[WHAT THE EXERCISE ASKS]
Set down all of the data that follows, keeping every character.

*** Opening of TASK INPUT ***

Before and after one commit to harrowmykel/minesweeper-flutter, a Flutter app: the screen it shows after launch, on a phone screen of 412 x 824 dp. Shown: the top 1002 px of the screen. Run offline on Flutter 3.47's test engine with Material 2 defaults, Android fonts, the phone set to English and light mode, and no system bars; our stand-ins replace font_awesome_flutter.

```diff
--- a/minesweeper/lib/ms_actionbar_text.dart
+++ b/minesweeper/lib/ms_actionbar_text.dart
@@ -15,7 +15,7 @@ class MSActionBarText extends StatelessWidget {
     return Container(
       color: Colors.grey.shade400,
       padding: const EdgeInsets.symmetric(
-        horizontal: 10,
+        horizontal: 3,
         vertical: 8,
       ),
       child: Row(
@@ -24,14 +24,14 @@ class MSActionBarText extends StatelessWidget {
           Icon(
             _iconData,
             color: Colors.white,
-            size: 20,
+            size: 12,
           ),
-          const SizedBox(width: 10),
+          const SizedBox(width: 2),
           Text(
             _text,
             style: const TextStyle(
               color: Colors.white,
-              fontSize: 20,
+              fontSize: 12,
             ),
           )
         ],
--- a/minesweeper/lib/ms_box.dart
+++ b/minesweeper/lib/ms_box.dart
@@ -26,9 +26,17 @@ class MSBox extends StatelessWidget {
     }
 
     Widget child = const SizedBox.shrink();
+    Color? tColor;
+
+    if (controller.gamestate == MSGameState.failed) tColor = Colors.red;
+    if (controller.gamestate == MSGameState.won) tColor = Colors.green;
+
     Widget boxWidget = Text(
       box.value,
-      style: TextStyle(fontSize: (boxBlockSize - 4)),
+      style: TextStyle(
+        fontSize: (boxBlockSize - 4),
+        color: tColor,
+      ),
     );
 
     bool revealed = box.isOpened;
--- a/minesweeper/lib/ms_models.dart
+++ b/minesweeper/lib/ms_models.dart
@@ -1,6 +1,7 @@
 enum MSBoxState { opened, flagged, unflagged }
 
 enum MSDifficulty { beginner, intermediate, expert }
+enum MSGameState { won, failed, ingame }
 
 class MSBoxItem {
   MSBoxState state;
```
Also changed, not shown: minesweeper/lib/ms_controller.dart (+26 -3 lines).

*** Close of TASK INPUT ***

[SOLUTION TO THE EXERCISE]
Before and after one commit to harrowmykel/minesweeper-flutter, a Flutter app: the screen it shows after launch, on a phone screen of 412 x 824 dp. Shown: the top 1002 px of the screen. Run offline on Flutter 3.47's test engine with Material 2 defaults, Android fonts, the phone set to English and light mode, and no system bars; our stand-ins replace font_awesome_flutter.

```diff
--- a/minesweeper/lib/ms_actionbar_text.dart
+++ b/minesweeper/lib/ms_actionbar_text.dart
@@ -15,7 +15,7 @@ class MSActionBarText extends StatelessWidget {
     return Container(
       color: Colors.grey.shade400,
       padding: const EdgeInsets.symmetric(
-        horizontal: 10,
+        horizontal: 3,
         vertical: 8,
       ),
       child: Row(
@@ -24,14 +24,14 @@ class MSActionBarText extends StatelessWidget {
           Icon(
             _iconData,
             color: Colors.white,
-            size: 20,
+            size: 12,
           ),
-          const SizedBox(width: 10),
+          const SizedBox(width: 2),
           Text(
             _text,
             style: const TextStyle(
               color: Colors.white,
-              fontSize: 20,
+              fontSize: 12,
             ),
           )
         ],
--- a/minesweeper/lib/ms_box.dart
+++ b/minesweeper/lib/ms_box.dart
@@ -26,9 +26,17 @@ class MSBox extends StatelessWidget {
     }
 
     Widget child = const SizedBox.shrink();
+    Color? tColor;
+
+    if (controller.gamestate == MSGameState.failed) tColor = Colors.red;
+    if (controller.gamestate == MSGameState.won) tColor = Colors.green;
+
     Widget boxWidget = Text(
       box.value,
-      style: TextStyle(fontSize: (boxBlockSize - 4)),
+      style: TextStyle(
+        fontSize: (boxBlockSize - 4),
+        color: tColor,
+      ),
     );
 
     bool revealed = box.isOpened;
--- a/minesweeper/lib/ms_models.dart
+++ b/minesweeper/lib/ms_models.dart
@@ -1,6 +1,7 @@
 enum MSBoxState { opened, flagged, unflagged }
 
 enum MSDifficulty { beginner, intermediate, expert }
+enum MSGameState { won, failed, ingame }
 
 class MSBoxItem {
   MSBoxState state;
```
Also changed, not shown: minesweeper/lib/ms_controller.dart (+26 -3 lines).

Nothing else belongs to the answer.